Why do some productions have titles other than Undesirable Elements?
As Undesirable Elements became an ongoing series, we began using additional titles depending on the circumstances and nature of the production. Sometimes presenters or participants feel that the title Undesirable Elements may be alienating to the community, especially when the production is youth-focused. In those circumstances, an alternate title is used, such as Secret History, Children of War, Women of the Hill, etc. These productions are all under the umbrella of the Undesirable Elements series.
How do you find/choose the people who are in the show?
All Undesirable Elements productions are made in partnership with a local host organization in the community where the show is being produced. The host organizations are responsible for recruiting people who might be interested in sharing their personal stories on stage. The host puts the word out through their community and personal contacts (advertising in local papers or list-servs, putting up fliers in community centers, meeting with local leaders, etc), explaining that they are looking for participants. Often someone knows a friend of a friend of a friend who would make a great cast member and tells him/her about a project.
The only requirements for participants is that they have an interesting story they are willing to share publicly, they have an open mind towards other people’s experiences and cultural differences, and they have the time available for rehearsals and performances. Interested people are asked to complete a short survey about their backgrounds and then come in to meet with the Ping Chong + Company artistic team for a two-hour interview. After meeting with a broad group of people (usually 15-20), we select a diverse group whose stories resonate with each other and with the community issues being addressed in the production. This group is invited back for a second round of interviews. Then, 5-7 are selected to be in the show.
Are the stories true?
Yes. The stories are all the personal experiences of the people performing in the production.
Are the performers actors?

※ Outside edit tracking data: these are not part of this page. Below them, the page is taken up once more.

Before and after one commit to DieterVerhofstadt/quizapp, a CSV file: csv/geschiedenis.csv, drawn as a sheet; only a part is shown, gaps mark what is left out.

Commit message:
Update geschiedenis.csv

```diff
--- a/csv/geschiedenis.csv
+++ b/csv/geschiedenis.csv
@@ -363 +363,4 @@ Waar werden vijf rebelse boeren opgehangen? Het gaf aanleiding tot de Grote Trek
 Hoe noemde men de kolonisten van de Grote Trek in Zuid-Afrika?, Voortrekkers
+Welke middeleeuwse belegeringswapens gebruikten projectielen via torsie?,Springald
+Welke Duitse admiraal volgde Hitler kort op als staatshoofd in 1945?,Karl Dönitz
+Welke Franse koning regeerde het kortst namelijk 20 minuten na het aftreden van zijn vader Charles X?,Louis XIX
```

No, they are not. The performers are all individuals who live in the community where the production is taking place. Some of them have never been on stage or spoken publicly before, others do have previous performance experience. All of the performers are telling their own true stories about their own lives.

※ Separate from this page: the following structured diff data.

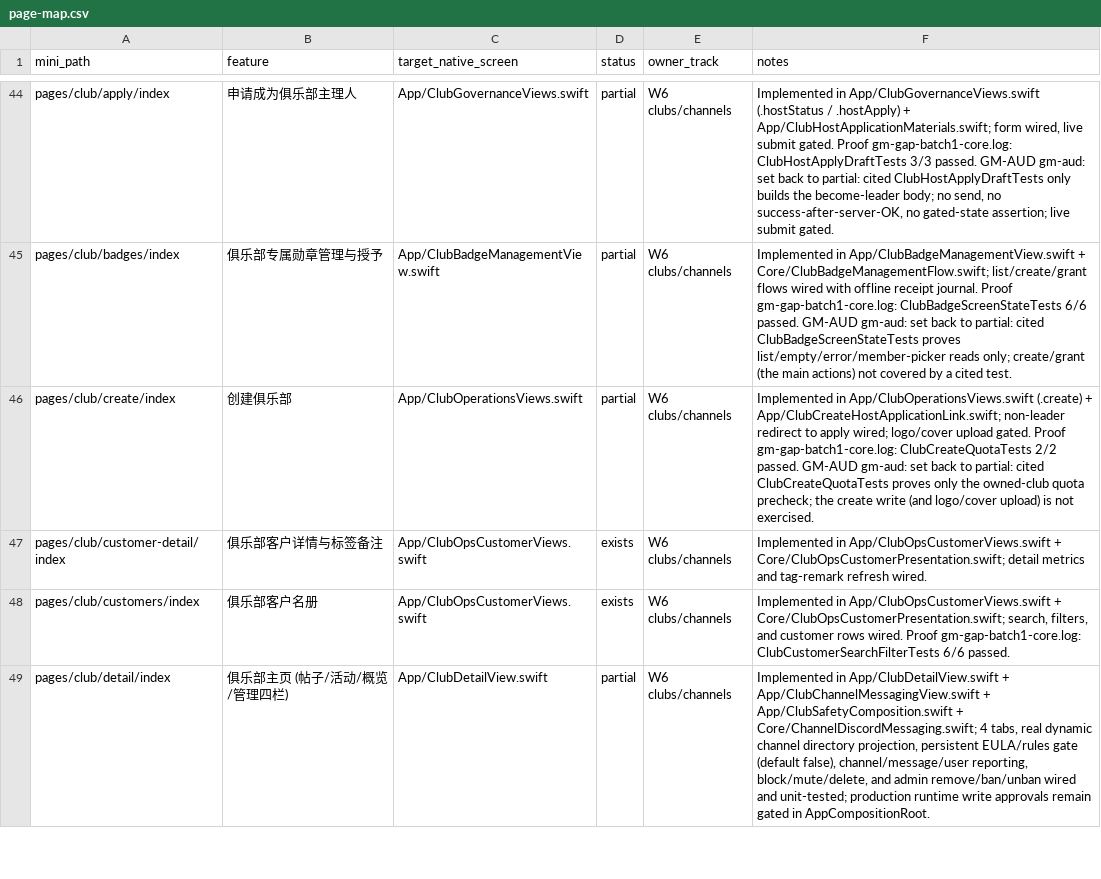
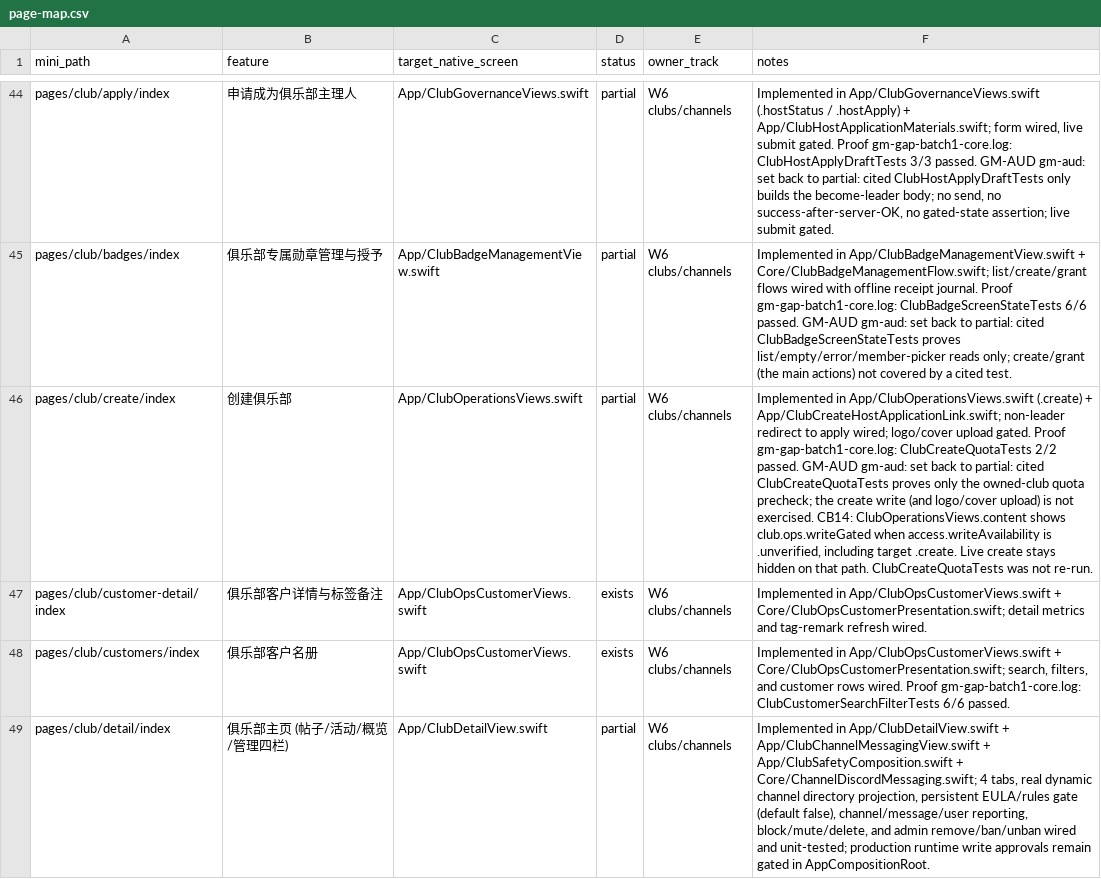
Before and after one commit to XXsocietyee/chein-app, a CSV file: docs/parity/page-map.csv, drawn as a sheet; only a part is shown, gaps mark what is left out; the diff covers the shown part only; the diff names each change by its address in the sheet, - before the commit and + after, or states it on an @@ line.

```diff
--- a/docs/parity/page-map.csv
+++ b/docs/parity/page-map.csv
-F46 (notes): …not exercised.
+F46 (notes): …not exercised. CB14: ClubOperationsViews.content shows club.ops.writeGated when access.writeAvailability is .unverified, including target .create. Live create stays hidden on that path. ClubCreateQuotaTests was not re-run.
```
Also changed, not shown: 17 edited cells elsewhere in this file.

Who writes the scripts?
Ping Chong and/or his artistic collaborators – Sara Zatz, Talvin Wilks, and others – writes the scripts after extensive interviews with each performer. Some sections are direct quotes, others are theatricalized versions of events related in the interviews. Each performer has the opportunity to review the script, correct any errors, or request that information or experiences be removed if they are not comfortable discussing them publicly. The script goes through multiple drafts with extensive in-put from the cast members.
How can I bring an Undesirable Elements production to my community?
Contact us! Undesirable Elements can be brought to any community and can be structured around specific thematic issues or around more general issues of culture, identity, and difference facing a specific community. Contact Sara Zatz, Undesirable Elements Project Manager, to discuss how to make an Undesirable Elements project in your community.
I am an artist working in communities. How can I learn the Undesirable Elements methodology to apply it to my own work?
In 2011, Ping Chong + Company instituted an annual Summer Training Institute to share our methodology with artists, students, and community practitioners. Visit our Education/Training page for more information.
Do you offer school programs, workshops, or corporate presentations?
Yes! We have a school-based arts-in-education program and are an approved vendor to the New York City public schools. Please visit our Education/Training page for more information, and/or contact Jesca Prudencio.
We also offer workshops and corporate presentations. Please contact Sara Zatz.
I have a question that is not addressed here. What should I do?
Send Sara Zatz an e-mail. She will do her best to answer all questions about the Undesirable Elements project.